# PROVIDED RECORDS
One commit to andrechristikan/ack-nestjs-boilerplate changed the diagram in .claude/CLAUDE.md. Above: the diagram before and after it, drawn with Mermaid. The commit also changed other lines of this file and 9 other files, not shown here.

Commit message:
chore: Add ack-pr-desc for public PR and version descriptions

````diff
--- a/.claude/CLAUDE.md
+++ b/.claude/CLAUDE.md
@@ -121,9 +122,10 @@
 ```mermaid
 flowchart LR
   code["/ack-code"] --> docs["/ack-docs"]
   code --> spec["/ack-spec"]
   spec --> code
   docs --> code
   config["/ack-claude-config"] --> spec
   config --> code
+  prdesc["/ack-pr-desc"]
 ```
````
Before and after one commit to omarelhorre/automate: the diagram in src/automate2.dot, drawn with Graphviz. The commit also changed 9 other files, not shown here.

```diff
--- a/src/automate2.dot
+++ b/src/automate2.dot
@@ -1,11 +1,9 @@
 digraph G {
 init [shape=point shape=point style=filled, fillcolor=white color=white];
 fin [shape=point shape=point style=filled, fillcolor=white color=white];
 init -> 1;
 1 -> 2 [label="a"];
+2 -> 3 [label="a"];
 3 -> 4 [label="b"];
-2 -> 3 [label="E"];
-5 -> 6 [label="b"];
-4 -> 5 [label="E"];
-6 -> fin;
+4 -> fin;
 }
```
--
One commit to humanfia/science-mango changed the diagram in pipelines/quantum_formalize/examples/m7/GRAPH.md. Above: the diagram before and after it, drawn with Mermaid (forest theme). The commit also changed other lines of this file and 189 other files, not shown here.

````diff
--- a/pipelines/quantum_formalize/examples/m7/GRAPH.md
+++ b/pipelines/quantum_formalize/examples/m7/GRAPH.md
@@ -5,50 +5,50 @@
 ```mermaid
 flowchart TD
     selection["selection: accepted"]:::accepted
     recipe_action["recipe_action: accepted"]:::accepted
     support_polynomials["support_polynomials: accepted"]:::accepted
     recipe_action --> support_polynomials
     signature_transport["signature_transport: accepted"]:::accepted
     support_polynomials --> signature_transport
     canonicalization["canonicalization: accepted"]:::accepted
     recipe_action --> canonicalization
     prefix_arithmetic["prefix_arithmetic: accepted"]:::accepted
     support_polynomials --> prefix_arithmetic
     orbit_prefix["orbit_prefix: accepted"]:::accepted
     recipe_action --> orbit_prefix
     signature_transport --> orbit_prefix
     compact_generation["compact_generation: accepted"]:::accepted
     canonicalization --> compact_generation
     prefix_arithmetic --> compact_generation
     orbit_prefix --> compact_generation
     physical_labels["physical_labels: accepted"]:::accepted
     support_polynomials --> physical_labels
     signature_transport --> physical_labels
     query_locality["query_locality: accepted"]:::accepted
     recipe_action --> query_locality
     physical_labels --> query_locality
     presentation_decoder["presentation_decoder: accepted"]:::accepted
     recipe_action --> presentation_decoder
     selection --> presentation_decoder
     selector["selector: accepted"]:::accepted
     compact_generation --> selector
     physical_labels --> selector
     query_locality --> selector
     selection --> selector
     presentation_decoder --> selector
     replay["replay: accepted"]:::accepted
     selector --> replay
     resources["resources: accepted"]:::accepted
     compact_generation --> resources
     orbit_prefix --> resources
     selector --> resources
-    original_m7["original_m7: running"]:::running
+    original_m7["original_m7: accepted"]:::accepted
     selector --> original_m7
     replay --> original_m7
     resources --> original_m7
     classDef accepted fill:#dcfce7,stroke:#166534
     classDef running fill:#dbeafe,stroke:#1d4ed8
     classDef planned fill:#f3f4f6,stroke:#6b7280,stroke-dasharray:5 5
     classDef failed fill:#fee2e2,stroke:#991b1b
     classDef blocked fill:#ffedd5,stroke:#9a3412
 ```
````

# TASK
The answer should be one number: how many lines in the listing above contain "selector".

# EXERCISE RESPONSE
9